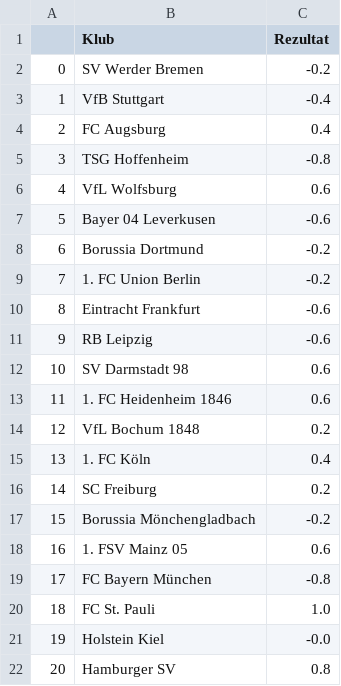
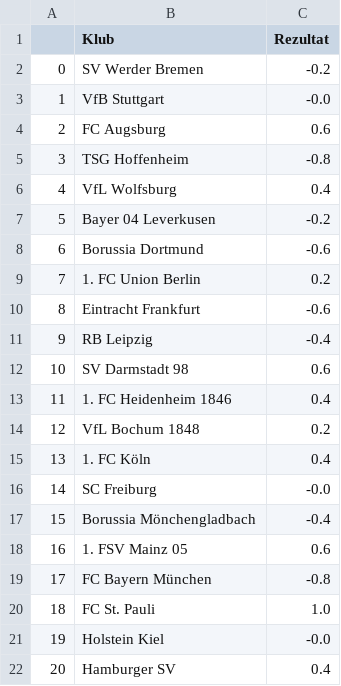
Before and after one commit to AmirBih/pred-rez-bundesliga, a CSV file: forma_a.csv, drawn as a sheet.

```diff
--- a/forma_a.csv
+++ b/forma_a.csv
@@ -2,17 +2,17 @@
 0,SV Werder Bremen,-0.2
-1,VfB Stuttgart,-0.4
-2,FC Augsburg,0.4
+1,VfB Stuttgart,-0.0
+2,FC Augsburg,0.6
 3,TSG Hoffenheim,-0.8
-4,VfL Wolfsburg,0.6
-5,Bayer 04 Leverkusen,-0.6
-6,Borussia Dortmund,-0.2
-7,1. FC Union Berlin,-0.2
+4,VfL Wolfsburg,0.4
+5,Bayer 04 Leverkusen,-0.2
+6,Borussia Dortmund,-0.6
+7,1. FC Union Berlin,0.2
 8,Eintracht Frankfurt,-0.6
-9,RB Leipzig,-0.6
+9,RB Leipzig,-0.4
 10,SV Darmstadt 98,0.6
-11,1. FC Heidenheim 1846,0.6
+11,1. FC Heidenheim 1846,0.4
 12,VfL Bochum 1848,0.2
 13,1. FC Köln,0.4
-14,SC Freiburg,0.2
-15,Borussia Mönchengladbach,-0.2
+14,SC Freiburg,-0.0
+15,Borussia Mönchengladbach,-0.4
 16,1. FSV Mainz 05,0.6
@@ -21,2 +21,2 @@
 19,Holstein Kiel,-0.0
-20,Hamburger SV,0.8
+20,Hamburger SV,0.4
```
Also changed, not shown: bundesliga-2025.csv, bundesliga.csv, 7 other files.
━━━━━━━━
# Aim of the task:
Search the material for the string "Stuttgart" and show every line that has it.

# Answer to this exercise:
-1,VfB Stuttgart,-0.4
+1,VfB Stuttgart,-0.0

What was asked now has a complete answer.